Nope. As I mentioned above we still use it so I’m fully aware of what it is today. Still conceptually broken.
No it’s not indexes. It’s datastore read costs. It just means that we accessed entities too much (for read) and didn’t memcache enough. The problem is that it’s nearly impossible to see where the memcache didn’t cover what it should have.
And again no. IaaS won’t charge you to infinity. If I have a bug I can actually see the failure in my logs. No I won’t get that theoretical Google scale but that’s pure theory and from my experience detached from reality. E.g. in our case so called scale came at a huge price. Our new servers are masked behind a 20USD cloudflare account. This gives us some of the scale without the cost. Yes dynamic data can always fail but again, we’ll have a log.

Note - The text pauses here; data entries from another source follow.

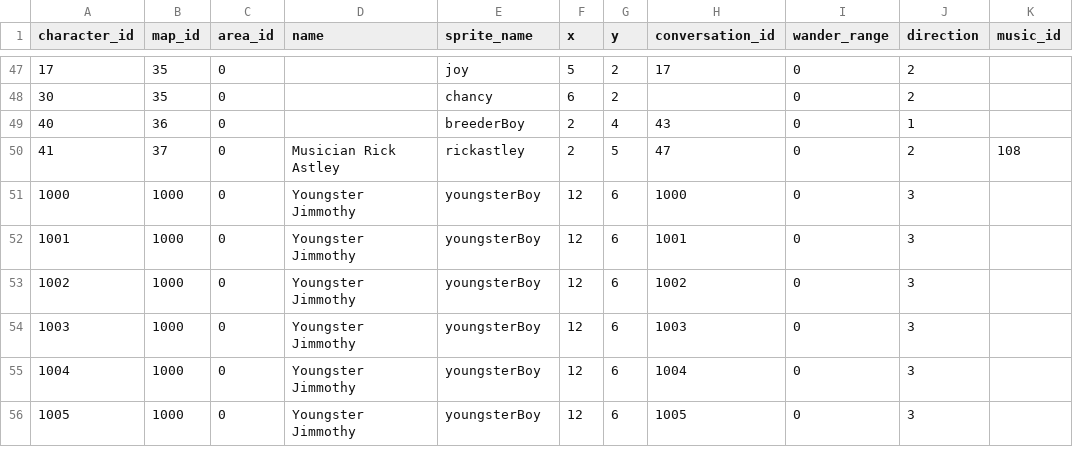
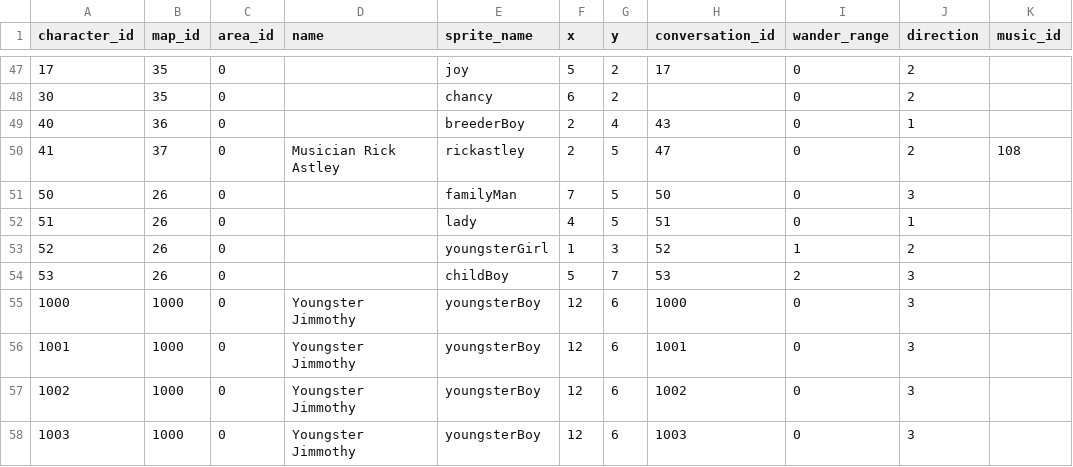
Before and after one commit to Jake-L/PokemonOceanBlue, a CSV file: src/rawdata/characters.csv, drawn as a sheet; only a part is shown, gaps mark what is left out; the shorter side is filled out with more unchanged rows.

```diff
--- a/src/rawdata/characters.csv
+++ b/src/rawdata/characters.csv
@@ -50,2 +50,6 @@ character_id,map_id,area_id,name,sprite_name,x,y,conversation_id,wander_range,di
 41,37,0,Musician Rick Astley,rickastley,2,5,47,0,2,108
+50,26,0,,familyMan,7,5,50,0,3,
+51,26,0,,lady,4,5,51,0,1,
+52,26,0,,youngsterGirl,1,3,52,1,2,
+53,26,0,,childBoy,5,7,53,2,3,
 1000,1000,0,Youngster Jimmothy,youngsterBoy,12,6,1000,0,3,
```
Also changed, not shown: src/maps/map33.csv, src/rawdata/conversation.csv, 7 other files.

We changed the architecture by moving away. The problem isn’t architectural. The problem is conceptual. Our debug environment is VERY different to production since the production DB is app engine. We didn’t migrate to cloud SQL when it was launched which might have solved some things (by throwing us back into SQL?) so effectively the only place where issues could be reproduced was production deployments. That’s conceptually broken.

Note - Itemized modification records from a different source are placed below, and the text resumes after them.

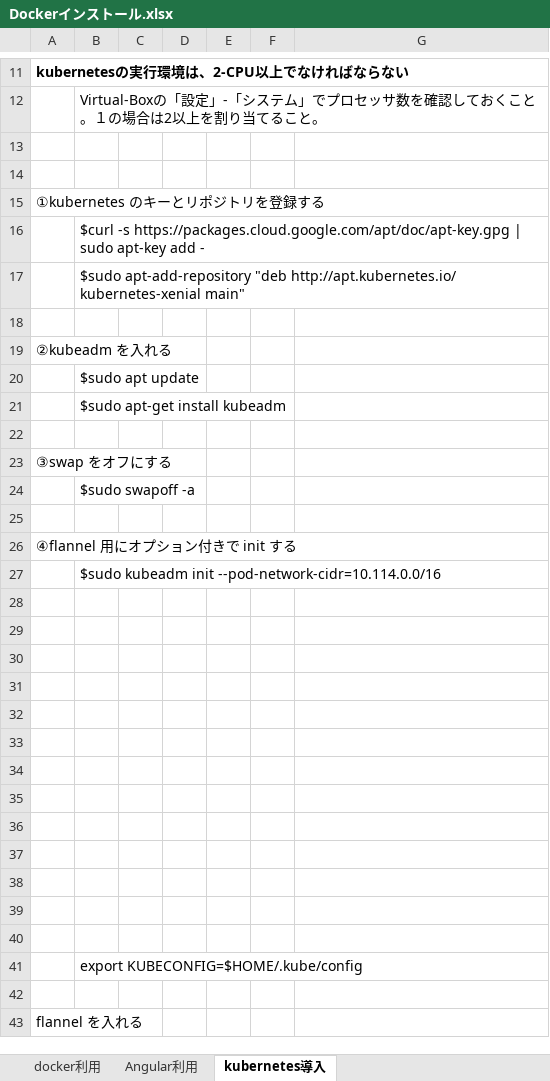
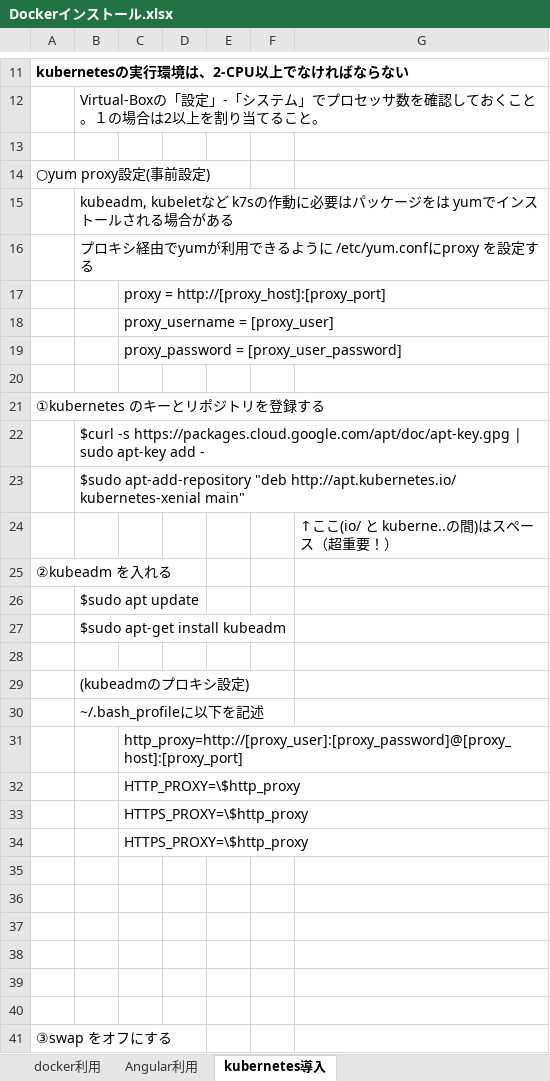
Before and after one commit to Naoki-Kashiwagi/Hello-World, an Excel workbook: Dockerインストール.xlsx, sheet kubernetes導入, drawn as a sheet; only a part is shown, gaps mark what is left out; the shorter side is filled out with more unchanged rows; values as stored, in another font and other column widths than the file's, no borders; charts and pictures not drawn; addresses are those after the commit; the diff names each change by its address in the sheet, - before the commit and + after, or states it on an @@ line.

```diff
--- a/Dockerインストール.xlsx (sheet kubernetes導入)
+++ b/Dockerインストール.xlsx (sheet kubernetes導入)
+row 14: ○yum proxy設定(事前設定)
+row 15:  | kubeadm, kubeletなど k7sの作動に必要はパッケージをは yumでインストールされる場合がある
+row 16:  | プロキシ経由でyumが利用できるように /etc/yum.confにproxy を設定する
+row 17:  |  | proxy = http://[proxy_host]:[proxy_port]
+row 18:  |  | proxy_username = [proxy_user]
+row 19:  |  | proxy_password = [proxy_user_password]
-G24: (empty)
+G24: ↑ここ(io/ と kuberne..の間)はスペース（超重要！）
+row 28: (empty)
+row 29:  | (kubeadmのプロキシ設定)
+row 30:  | ~/.bash_profileに以下を記述
+row 31:  |  | http_proxy=http://[proxy_user]:[proxy_password]@[proxy_host]:[proxy_port]
+row 32:  |  | HTTP_PROXY=\$http_proxy
+row 33:  |  | HTTPS_PROXY=\$http_proxy
+row 34:  |  | HTTPS_PROXY=\$http_proxy
+row 35: (empty)
+row 36: (empty)
+row 37: (empty)
+row 38: (empty)
+row 39: (empty)
```
Also changed, not shown: sheet Docker導入, charts or pictures.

The problem is that app engine is opaque and it’s pieces can’t be tested in isolation. Normally that wouldn’t be a big deal but when you get charged for things like reading from a database at 4 figures this should be a problem…